    7 years ago on Introduction


    I would love to see it added to the 3D print group I have just started



    9 years ago on Introduction

    I think the 3D printer is a little too much just to make a bike flag holder. Cool idea though. :|


    Reply 11 years ago on Introduction

    That type starts at about $19k, and the print media cost is typically ~$5-$10 per cubic inch.


    Reply 11 years ago on Introduction

    There is a cheaper solution. Ok, in the near future, I should say. It is called RepRap for Replicating Rapid Prototyper.
    Infos are here here.
    Looks very promising to me. I will try to build one as soon as they solved most of their problems.

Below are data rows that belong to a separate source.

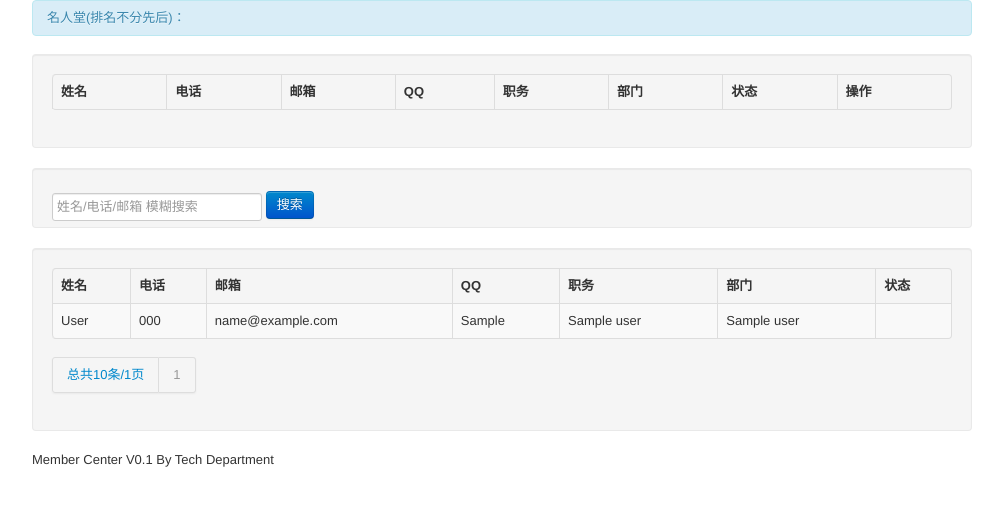
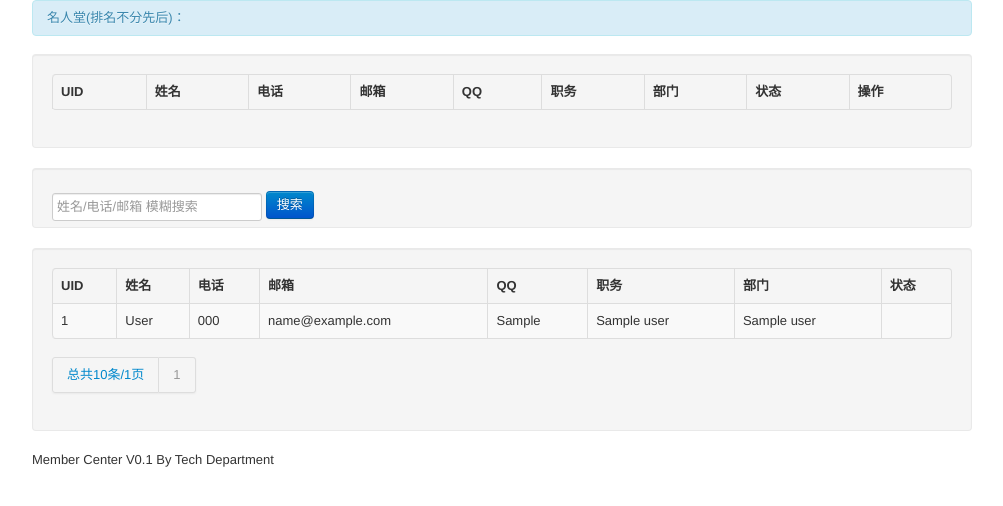
Before and after one commit to mingshi/py-member, a Flask app: template member/templates/member/index.html in a window 1280 px wide. Shown: the part 60-566 px from the top of the page, without its empty margins (138-1141 px from the left). Run offline with Flask 2, Linux system fonts and the light colour scheme; the template is opened without the code that fills it: most values are stand-ins (such as "Sample title", 1, 10 or a date in 2020); lists and menus that the app fills with data are empty; some libraries are stand-ins or nearby versions.

Commit message:
add uid field in index

```diff
--- a/member/templates/member/index.html
+++ b/member/templates/member/index.html
@@ -10,6 +10,7 @@
 <div class="well">
     <table class="table table-bordered table-striped">
         <thead>
+            <th>UID</th>
             <th>姓名</th>
             <th>电话</th>
             <th>邮箱</th>
@@ -22,6 +23,7 @@
         <tbody>
             {% if myInfo.id == session.adeazmember_uid %}
                 <tr>
+                    <td>{{ myInfo.id }}</td>
                     <td>{{ myInfo.realname }}</td>
                     <td>{{ myInfo.mobile }}</td>
                     <td>{{ myInfo.email }}</td>
@@ -57,6 +59,7 @@
     <table class="table table-bordered table-striped">
         <thead>
             <tr>
+                <th>UID</th>
                 <th>姓名</th>
                 <th>电话</th>
                 <th>邮箱</th>
@@ -72,6 +75,7 @@
         <tbody>
             {% for user in users %}
             <tr>
+                <td>{{ user.id }}</td>
                 <td>{{ user.realname }}</td>
                 <td>{{ user.mobile }}</td>
                 <td>{{ user.email }} {% if user.id != myInfo.id %} <a href="mailto:{{ user.email }}" style="float:right;"><i class="icon-envelope"></i></a> {% endif %}</td>
```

    Reply 11 years ago on Introduction

    those things (the 3D printer and CAD) are damn expensive but reeeeeaaaallly cool we have em at our skool for the drafting and design class i make stuff for my bike all the time


    at my school we have a machine similar to this, but our printing trays are plastic.


    11 years ago on Introduction

    Couldn't you just do the same thing with a block of plastic and a drill press? Still, cool concept withthe 3d printer thing. I'm going to build a CNC machine this summer, so it'll be nice to have a prototyping machine like that.

    1 reply

    Yes I agree it could have been done much more simply. This was more an excuse to play with the 3D printer than anything else. :-)